Extracted data entries

┌──

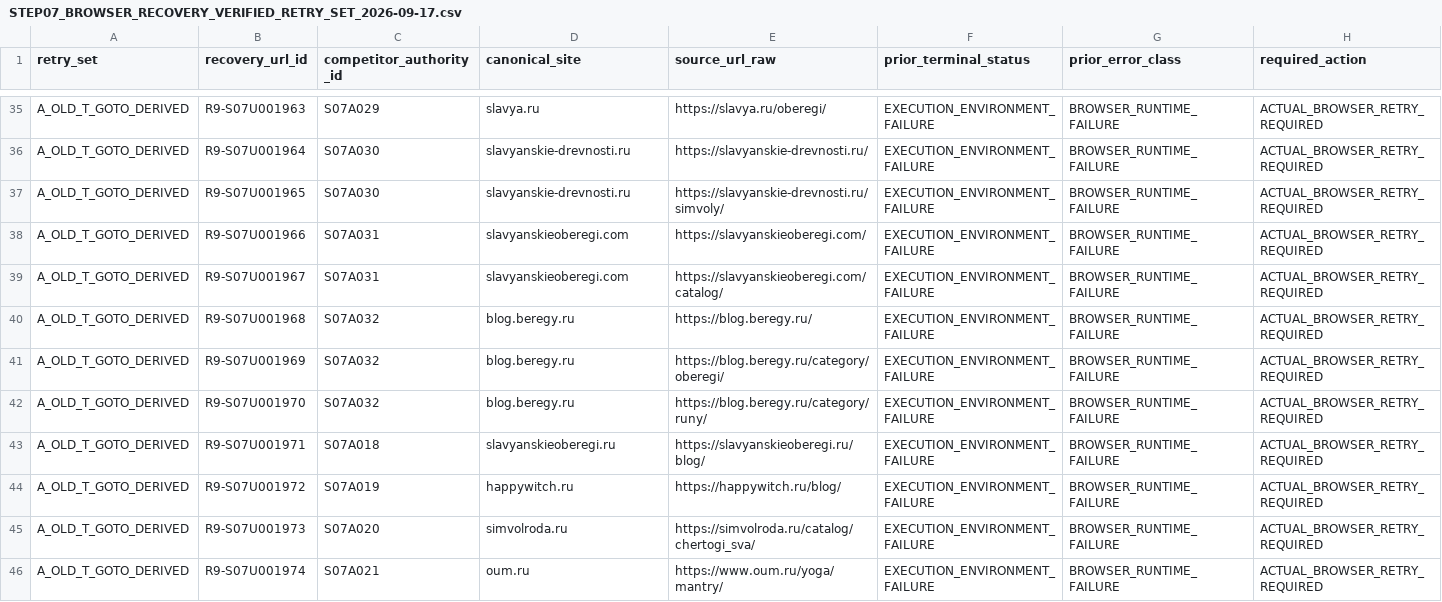
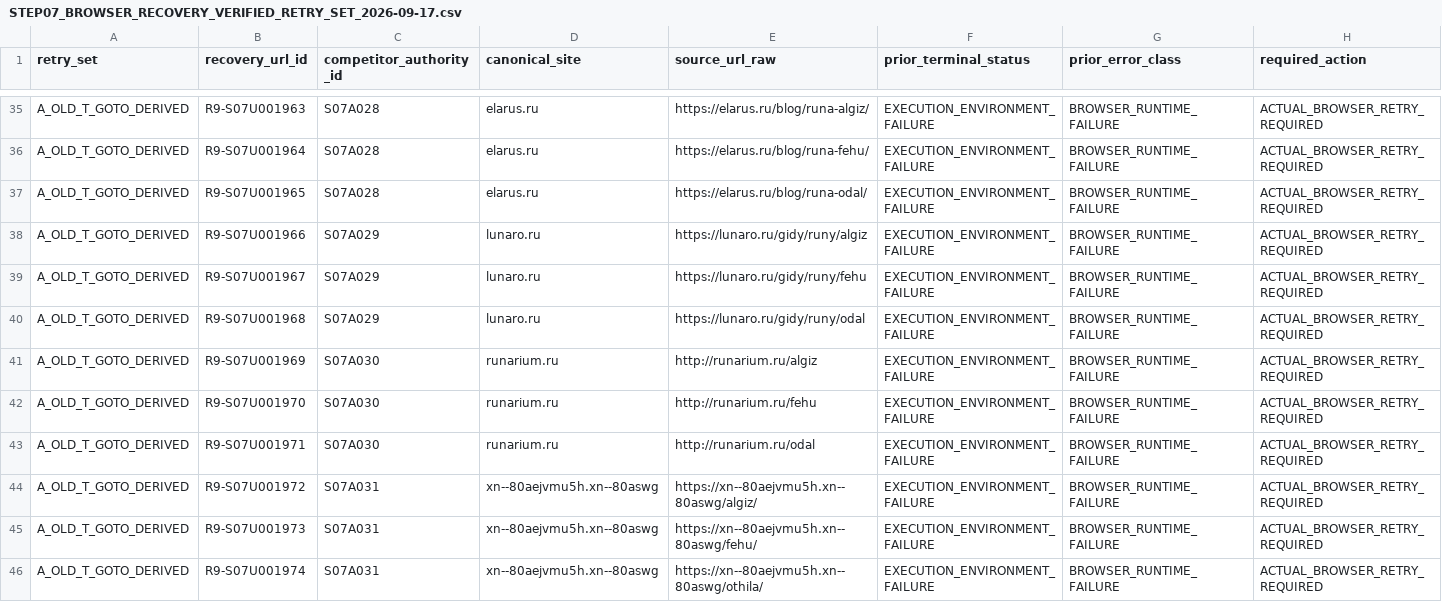
Before and after one commit to MaksimUnimax/Yandex_direct, a CSV file: extension/docs/kwork/KW002_SEMANTIC_CORE_FROM_SCRATCH/work/BLOOD_SAND_GREENFIELD_2026-09-08/STEP07_BROWSER_RECOVERY_VERIFIED_RETRY_SET_2026-09-17.csv, drawn as a sheet; only a part is shown, gaps mark what is left out; the diff covers the shown part only; the diff names each change by its address in the sheet, - before the commit and + after, or states it on an @@ line.

```diff
--- a/extension/docs/kwork/KW002_SEMANTIC_CORE_FROM_SCRATCH/work/BLOOD_SAND_GREENFIELD_2026-09-08/STEP07_BROWSER_RECOVERY_VERIFIED_RETRY_SET_2026-09-17.csv
+++ b/extension/docs/kwork/KW002_SEMANTIC_CORE_FROM_SCRATCH/work/BLOOD_SAND_GREENFIELD_2026-09-08/STEP07_BROWSER_RECOVERY_VERIFIED_RETRY_SET_2026-09-17.csv
-C35 (competitor_authority_id): S07A029
+C35 (competitor_authority_id): S07A028
-D35 (canonical_site): slavya.ru
+D35 (canonical_site): elarus.ru
-E35 (source_url_raw): https://slavya.ru/oberegi/
+E35 (source_url_raw): https://elarus.ru/blog/runa-algiz/
-C36:C37 (competitor_authority_id): S07A030
+C36:C37 (competitor_authority_id): S07A028
-D36:D37 (canonical_site): slavyanskie-drevnosti.ru
+D36:D37 (canonical_site): elarus.ru
-E36 (source_url_raw): https://slavyanskie-drevnosti.ru/
+E36 (source_url_raw): https://elarus.ru/blog/runa-fehu/
-E37 (source_url_raw): https://slavyanskie-drevnosti.ru/simvoly/
+E37 (source_url_raw): https://elarus.ru/blog/runa-odal/
-C38:C39 (competitor_authority_id): S07A031
+C38:C39 (competitor_authority_id): S07A029
-D38:D39 (canonical_site): slavyanskieoberegi.com
+D38:D39 (canonical_site): lunaro.ru
-E38 (source_url_raw): https://slavyanskieoberegi.com/
+E38 (source_url_raw): https://lunaro.ru/gidy/runy/algiz
-E39 (source_url_raw): https://slavyanskieoberegi.com/catalog/
+E39 (source_url_raw): https://lunaro.ru/gidy/runy/fehu
-C40 (competitor_authority_id): S07A032
+C40 (competitor_authority_id): S07A029
-D40 (canonical_site): blog.beregy.ru
+D40 (canonical_site): lunaro.ru
-E40 (source_url_raw): https://blog.beregy.ru/
+E40 (source_url_raw): https://lunaro.ru/gidy/runy/odal
-C41:C42 (competitor_authority_id): S07A032
+C41:C42 (competitor_authority_id): S07A030
-D41:D42 (canonical_site): blog.beregy.ru
+D41:D42 (canonical_site): runarium.ru
-E41 (source_url_raw): https://blog.beregy.ru/category/oberegi/
+E41 (source_url_raw): http://runarium.ru/algiz
-E42 (source_url_raw): https://blog.beregy.ru/category/runy/
+E42 (source_url_raw): http://runarium.ru/fehu
-C43 (competitor_authority_id): S07A018
+C43 (competitor_authority_id): S07A030
-D43 (canonical_site): slavyanskieoberegi.ru
+D43 (canonical_site): runarium.ru
-E43 (source_url_raw): https://slavyanskieoberegi.ru/blog/
+E43 (source_url_raw): http://runarium.ru/odal
-C44 (competitor_authority_id): S07A019
+C44 (competitor_authority_id): S07A031
-D44 (canonical_site): happywitch.ru
+D44 (canonical_site): xn--80aejvmu5h.xn--80aswg
-E44 (source_url_raw): https://happywitch.ru/blog/
+E44 (source_url_raw): https://xn--80aejvmu5h.xn--80aswg/algiz/
-C45 (competitor_authority_id): S07A020
+C45 (competitor_authority_id): S07A031
-D45 (canonical_site): simvolroda.ru
+D45 (canonical_site): xn--80aejvmu5h.xn--80aswg
-E45 (source_url_raw): https://simvolroda.ru/catalog/chertogi_sva/
+E45 (source_url_raw): https://xn--80aejvmu5h.xn--80aswg/fehu/
-C46 (competitor_authority_id): S07A021
+C46 (competitor_authority_id): S07A031
-D46 (canonical_site): oum.ru
+D46 (canonical_site): xn--80aejvmu5h.xn--80aswg
-E46 (source_url_raw): https://www.oum.ru/yoga/mantry/
+E46 (source_url_raw): https://xn--80aejvmu5h.xn--80aswg/othila/
```
Also changed, not shown: 42 edited cells elsewhere in this file.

└──

What this task involves: Identify the lines of the entries containing the string "catalog". Copy each such line.

Response to the exercise:
-E39 (source_url_raw): https://slavyanskieoberegi.com/catalog/
-E45 (source_url_raw): https://simvolroda.ru/catalog/chertogi_sva/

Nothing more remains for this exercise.